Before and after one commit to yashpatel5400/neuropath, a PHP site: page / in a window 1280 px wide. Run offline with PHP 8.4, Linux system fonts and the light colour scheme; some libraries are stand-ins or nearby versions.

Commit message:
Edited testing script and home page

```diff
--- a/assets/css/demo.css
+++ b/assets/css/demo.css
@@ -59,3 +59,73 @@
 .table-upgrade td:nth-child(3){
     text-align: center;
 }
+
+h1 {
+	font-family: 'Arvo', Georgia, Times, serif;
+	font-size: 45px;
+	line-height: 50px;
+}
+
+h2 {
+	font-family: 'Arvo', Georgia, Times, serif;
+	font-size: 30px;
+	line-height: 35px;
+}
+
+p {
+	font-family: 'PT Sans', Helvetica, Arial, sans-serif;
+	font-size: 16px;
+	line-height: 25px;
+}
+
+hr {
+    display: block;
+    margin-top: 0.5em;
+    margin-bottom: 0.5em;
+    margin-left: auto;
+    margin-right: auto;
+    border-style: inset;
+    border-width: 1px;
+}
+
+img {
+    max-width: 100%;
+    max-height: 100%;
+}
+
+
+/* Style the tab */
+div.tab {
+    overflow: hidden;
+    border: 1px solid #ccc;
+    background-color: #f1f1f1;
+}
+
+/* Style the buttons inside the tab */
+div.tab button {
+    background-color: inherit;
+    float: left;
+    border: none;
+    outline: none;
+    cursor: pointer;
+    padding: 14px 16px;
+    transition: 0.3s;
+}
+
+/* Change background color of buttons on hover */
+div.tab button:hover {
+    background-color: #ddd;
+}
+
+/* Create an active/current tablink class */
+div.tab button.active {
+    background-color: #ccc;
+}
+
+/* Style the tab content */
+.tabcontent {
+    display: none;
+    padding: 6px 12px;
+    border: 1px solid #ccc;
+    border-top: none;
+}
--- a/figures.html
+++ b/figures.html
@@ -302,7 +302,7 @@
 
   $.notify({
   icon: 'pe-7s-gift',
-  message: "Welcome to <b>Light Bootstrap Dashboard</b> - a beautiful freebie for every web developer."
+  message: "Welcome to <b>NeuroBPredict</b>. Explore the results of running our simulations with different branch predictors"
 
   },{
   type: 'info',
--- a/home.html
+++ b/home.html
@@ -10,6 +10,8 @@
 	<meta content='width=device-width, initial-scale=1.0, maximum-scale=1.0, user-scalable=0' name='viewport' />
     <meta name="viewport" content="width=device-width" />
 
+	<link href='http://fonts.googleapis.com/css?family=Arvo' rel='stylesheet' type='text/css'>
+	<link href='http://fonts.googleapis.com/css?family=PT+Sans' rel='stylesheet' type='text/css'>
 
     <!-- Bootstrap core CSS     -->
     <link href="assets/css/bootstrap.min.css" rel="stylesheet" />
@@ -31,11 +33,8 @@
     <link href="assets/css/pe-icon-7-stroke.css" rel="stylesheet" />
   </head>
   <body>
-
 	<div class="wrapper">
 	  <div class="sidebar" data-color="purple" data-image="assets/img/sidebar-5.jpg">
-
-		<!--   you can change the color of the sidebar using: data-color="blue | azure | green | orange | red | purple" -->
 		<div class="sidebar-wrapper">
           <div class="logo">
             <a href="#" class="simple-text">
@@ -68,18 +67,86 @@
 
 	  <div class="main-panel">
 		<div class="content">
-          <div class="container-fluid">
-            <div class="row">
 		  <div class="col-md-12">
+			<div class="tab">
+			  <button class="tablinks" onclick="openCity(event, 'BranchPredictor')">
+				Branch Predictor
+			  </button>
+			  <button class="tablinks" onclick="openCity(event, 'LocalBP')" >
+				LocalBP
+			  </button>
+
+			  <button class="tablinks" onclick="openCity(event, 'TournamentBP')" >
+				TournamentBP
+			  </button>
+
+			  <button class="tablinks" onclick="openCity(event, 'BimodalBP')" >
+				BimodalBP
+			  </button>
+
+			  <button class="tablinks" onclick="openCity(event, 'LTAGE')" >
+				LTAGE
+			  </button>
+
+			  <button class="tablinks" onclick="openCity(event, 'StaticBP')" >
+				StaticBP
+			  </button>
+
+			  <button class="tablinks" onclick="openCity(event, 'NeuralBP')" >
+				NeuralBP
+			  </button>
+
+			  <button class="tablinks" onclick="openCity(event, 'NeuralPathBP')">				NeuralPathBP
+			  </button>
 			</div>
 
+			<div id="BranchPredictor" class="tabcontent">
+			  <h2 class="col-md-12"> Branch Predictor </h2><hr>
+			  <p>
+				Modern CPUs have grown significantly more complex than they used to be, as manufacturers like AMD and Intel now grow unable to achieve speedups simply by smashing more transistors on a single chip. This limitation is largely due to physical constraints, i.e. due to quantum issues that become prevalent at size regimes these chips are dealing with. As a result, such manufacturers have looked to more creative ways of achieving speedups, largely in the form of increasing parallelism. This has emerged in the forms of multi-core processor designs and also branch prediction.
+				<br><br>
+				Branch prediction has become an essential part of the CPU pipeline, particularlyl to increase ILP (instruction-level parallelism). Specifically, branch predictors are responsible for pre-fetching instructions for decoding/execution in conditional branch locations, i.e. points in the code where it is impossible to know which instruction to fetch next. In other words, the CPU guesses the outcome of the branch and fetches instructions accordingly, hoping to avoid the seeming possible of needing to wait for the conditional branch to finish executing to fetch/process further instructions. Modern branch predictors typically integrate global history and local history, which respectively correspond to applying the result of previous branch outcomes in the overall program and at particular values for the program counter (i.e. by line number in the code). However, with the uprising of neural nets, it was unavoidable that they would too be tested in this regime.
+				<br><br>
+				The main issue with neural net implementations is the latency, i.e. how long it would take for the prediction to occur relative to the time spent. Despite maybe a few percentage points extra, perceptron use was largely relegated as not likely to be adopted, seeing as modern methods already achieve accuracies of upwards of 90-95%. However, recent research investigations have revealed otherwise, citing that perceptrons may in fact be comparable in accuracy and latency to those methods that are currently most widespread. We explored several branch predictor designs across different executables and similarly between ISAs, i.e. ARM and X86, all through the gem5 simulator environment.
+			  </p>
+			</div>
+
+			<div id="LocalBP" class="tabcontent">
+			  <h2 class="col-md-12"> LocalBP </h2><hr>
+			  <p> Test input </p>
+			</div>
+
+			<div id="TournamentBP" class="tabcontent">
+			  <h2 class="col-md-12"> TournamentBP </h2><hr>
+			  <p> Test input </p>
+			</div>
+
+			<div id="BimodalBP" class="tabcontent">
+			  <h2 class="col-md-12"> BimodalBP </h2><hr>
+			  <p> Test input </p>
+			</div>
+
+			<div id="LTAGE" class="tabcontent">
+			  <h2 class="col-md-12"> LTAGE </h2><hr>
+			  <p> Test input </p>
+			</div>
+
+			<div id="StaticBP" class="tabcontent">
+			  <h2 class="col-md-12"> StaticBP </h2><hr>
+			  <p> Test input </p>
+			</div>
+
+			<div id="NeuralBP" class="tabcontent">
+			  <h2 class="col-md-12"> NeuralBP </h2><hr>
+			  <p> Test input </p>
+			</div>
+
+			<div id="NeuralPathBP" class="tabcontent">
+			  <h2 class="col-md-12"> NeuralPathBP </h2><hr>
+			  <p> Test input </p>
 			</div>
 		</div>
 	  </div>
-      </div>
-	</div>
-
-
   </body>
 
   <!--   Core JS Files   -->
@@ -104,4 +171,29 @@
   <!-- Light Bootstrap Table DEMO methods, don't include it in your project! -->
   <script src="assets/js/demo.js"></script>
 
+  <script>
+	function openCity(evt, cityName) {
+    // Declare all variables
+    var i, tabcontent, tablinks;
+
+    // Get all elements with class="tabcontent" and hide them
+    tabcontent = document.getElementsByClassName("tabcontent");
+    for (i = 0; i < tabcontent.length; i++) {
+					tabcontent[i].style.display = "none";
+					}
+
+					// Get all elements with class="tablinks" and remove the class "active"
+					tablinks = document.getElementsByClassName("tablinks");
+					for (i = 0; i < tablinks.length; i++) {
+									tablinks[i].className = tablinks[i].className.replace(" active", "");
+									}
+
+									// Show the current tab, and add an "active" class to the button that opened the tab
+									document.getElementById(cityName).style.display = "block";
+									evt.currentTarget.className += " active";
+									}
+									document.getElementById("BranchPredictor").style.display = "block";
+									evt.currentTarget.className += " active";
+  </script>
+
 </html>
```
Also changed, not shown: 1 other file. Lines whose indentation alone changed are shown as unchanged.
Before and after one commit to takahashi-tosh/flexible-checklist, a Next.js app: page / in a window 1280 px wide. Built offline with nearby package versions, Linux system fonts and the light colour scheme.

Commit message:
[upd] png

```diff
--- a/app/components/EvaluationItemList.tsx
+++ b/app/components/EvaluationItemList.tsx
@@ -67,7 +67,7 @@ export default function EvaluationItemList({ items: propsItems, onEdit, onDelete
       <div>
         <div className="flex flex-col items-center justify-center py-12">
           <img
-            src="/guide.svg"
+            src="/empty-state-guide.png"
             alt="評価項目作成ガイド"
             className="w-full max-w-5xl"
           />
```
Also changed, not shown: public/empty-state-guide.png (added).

> Task:
Only lines that hold the string "border" belong in the answer, so copy every one of them from the records.

> Solution for this exercise:
+    border-style: inset;
+    border-width: 1px;
+    border: 1px solid #ccc;
+    border: none;
+    border: 1px solid #ccc;
+    border-top: none;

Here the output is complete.